“One of the myths we’re battling now is that we’re going to have this abundance of credits that we’re going to keep and use, and then we’re going to have years of free energy,” says Mundy. “But it’s not set up that way.”
Some years the district will use more power than it generates, while in others it will generate more than it uses; the goal is to be energy neutral in the long run.
To fund its $4.3 million solar project, Sheridan signed a 20-year contract with its regional electric provider that covers all energy used by the district in its daily operations and also includes the cost of the panels, installation and maintenance. The district pays about $305,000 per year.
Mundy estimates that—without the fixed energy cost included in the annual payments—the increase in regional electricity rates this year would have cost his district an additional $30,000 over what was budgeted. The district projects total savings of up to $5 million over the next two decades.
Net metering programs are available in more than 40 states, but the future for these arrangements could be murky. Some power providers and utility companies believe net metering reduces revenue opportunities, and they are pressuring states to change regulations.
Many providers are calling for a reduction in kilowatt-hour credit rates, which could make solar power cost prohibitive for districts as lower rates means systems would not earn as much credit for generating power.
Don’t forget the future
Solar power-purchase agreements, service models, regulations and providers vary greatly, requiring districts to research what local options are available and what would be the best fit.
For instance, Mundy anticipates the Sheridan district will grow over the next few years, so the RFP had to account for the possibility of adding another array or more panels.
It was also important to make sure any installation would not require major upgrades or repairs every five years. The district leadership conducted significant research, interviewing energy providers and solar installers, as well as community leaders, before crafting its RFP. (See sidebar “Consider this RFP” on prior page.)
“You have to understand the financing and the legality involved—it’s not as easy as thinking you’re putting panels in and away you go,” says Mundy.

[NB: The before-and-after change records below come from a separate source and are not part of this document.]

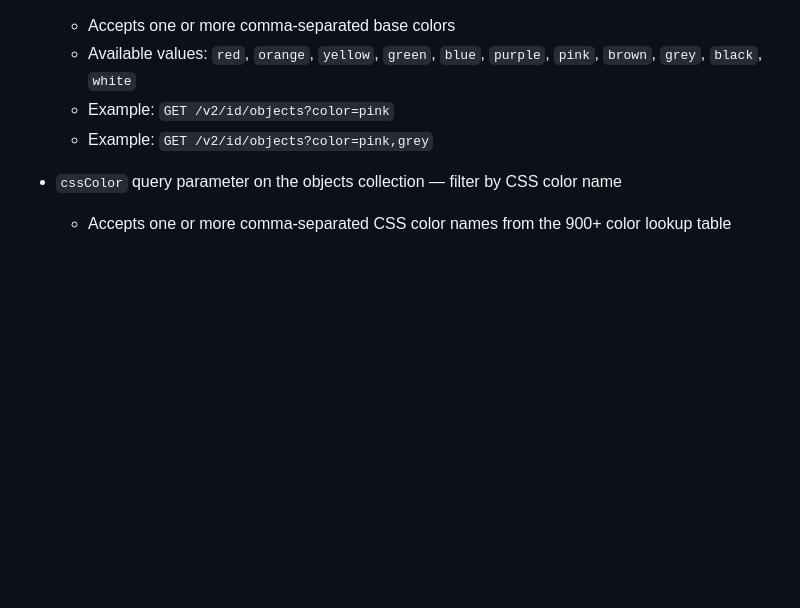
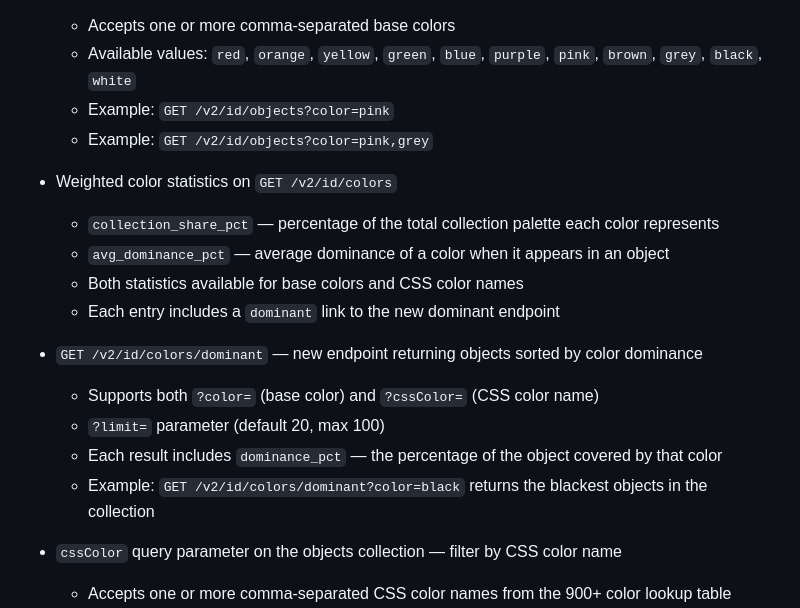
Before and after one commit to DesignMuseumGent/dmg-rest-api, a Markdown page: CHANGELOG.md, the part around one of its changes. GitHub-like rendering; blank space fills up the shorter version.

Commit message:
Add new color statistics and endpoints to v2 API

```diff
--- a/CHANGELOG.md
+++ b/CHANGELOG.md
@@ -22,6 +23,18 @@ This project follows [Semantic Versioning](https://semver.org): `MAJOR.MINOR.PAT
   - Available values: `red`, `orange`, `yellow`, `green`, `blue`, `purple`, `pink`, `brown`, `grey`, `black`, `white`
   - Example: `GET /v2/id/objects?color=pink`
   - Example: `GET /v2/id/objects?color=pink,grey`
+
+- Weighted color statistics on `GET /v2/id/colors`
+  - `collection_share_pct` — percentage of the total collection palette each color represents
+  - `avg_dominance_pct` — average dominance of a color when it appears in an object
+  - Both statistics available for base colors and CSS color names
+  - Each entry includes a `dominant` link to the new dominant endpoint
+
+- `GET /v2/id/colors/dominant` — new endpoint returning objects sorted by color dominance
+  - Supports both `?color=` (base color) and `?cssColor=` (CSS color name)
+  - `?limit=` parameter (default 20, max 100)
+  - Each result includes `dominance_pct` — the percentage of the object covered by that color
+  - Example: `GET /v2/id/colors/dominant?color=black` returns the blackest objects in the collection
 
 - `cssColor` query parameter on the objects collection — filter by CSS color name
   - Accepts one or more comma-separated CSS color names from the 900+ color lookup table
```
Also changed, not shown: other parts of CHANGELOG.md (+1 -0 lines).
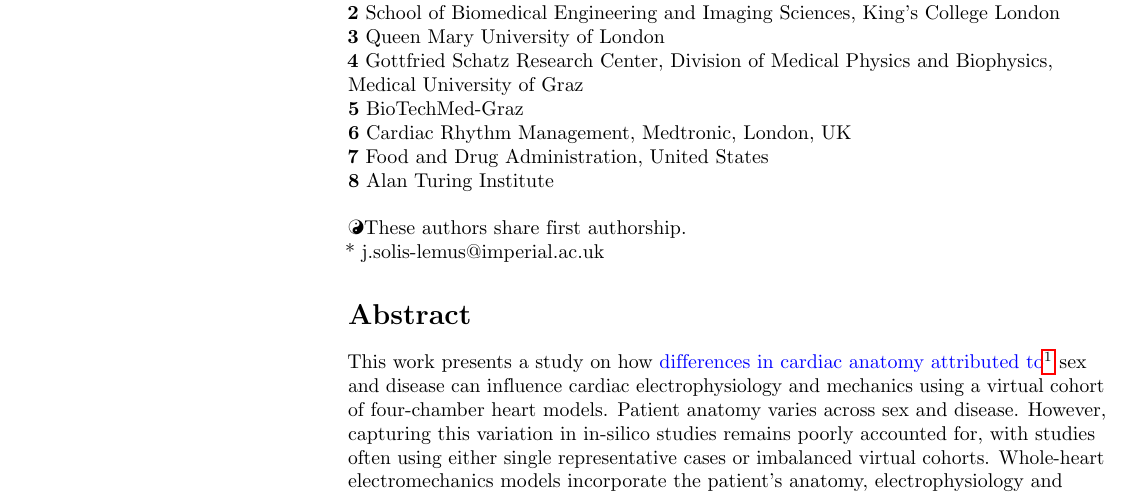
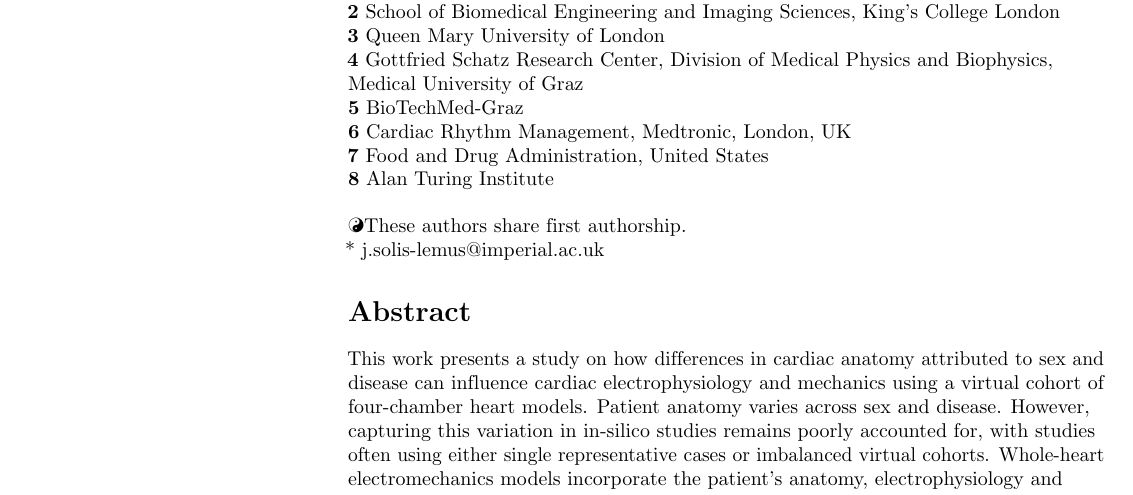
Before and after one commit to alonsoJASL/plos-heart-paper, a LaTeX document (plos_latex_template.tex): part of page 1 of 28 before the commit and part of page 1 of 25 after it, cut so that both start at the same text. Compiled offline with pdfLaTeX.

Commit message:
revision_1_done

```diff
--- a/plos_latex_template.tex
+++ b/plos_latex_template.tex
@@ -87,7 +87,8 @@
 % cite package, to clean up citations in the main text. Do not remove.
 \usepackage{cite}
 
-\usepackage[draft,commentmarkup=footnote]{changes}  % use mode draft to show changes
+% \usepackage[draft,commentmarkup=footnote]{changes}  % use mode draft to show changes
+\usepackage[final,commentmarkup=footnote]{changes}  % use mode draft to show changes
 \definechangesauthor[name={Jos\'e Alonso Sol\'is-Lemus}, color=blue]{JASL}
 \definechangesauthor[name={Rosie K. Barrows}, color=orange]{RKB}
 \definechangesauthor[name={Cristobal Rodero}, color=green]{CR}
```
Also changed, not shown: plos_latex_template.tex (2 more changed lines), 2 other files.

When vetting energy partners, Winn of The Solar Foundation recommends reaching out to entities such as the Better Business Bureau or the National Association of Energy Association Companies, or checking nonprofit sites like EnergySage.com, for reliable estimates.
A word of caution: Solar installers tend to follow the money, so if a state or local utility reduces credits or grants available for solar projects, contractors may move to another region or suspend operations, making it more difficult to find local experienced, qualified partners or regular service technicians.
Some districts have opted to train their own facilities personnel to maintain equipment rather than rely on outside service companies.
Before determining financing and equipment options, districts should take stock of existing facilities, including the age and condition of any structure being targeted for a solar installation.
An older building or one with a roof that needs renovation may not be a good choice as most installations have 20-year life-spans.
Solar power systems can be connected to an energy grid, or involve photovoltaic batteries or a generator, each of which carries different costs and requirements.
For example, Mundy estimates that a generator, which would produce energy and make the district self-sufficient, would have cost $800,000 to $1 million—a figure that would have been prohibitive over the long term.
“We look at it this way—whoever is sitting here doing our job in 20 years is going to be very grateful,” says Mundy. “To be able to totally run on panels in 20 years is going to be a huge fiscal boon for the district. It’ll be beneficial to the people here, and to our community.”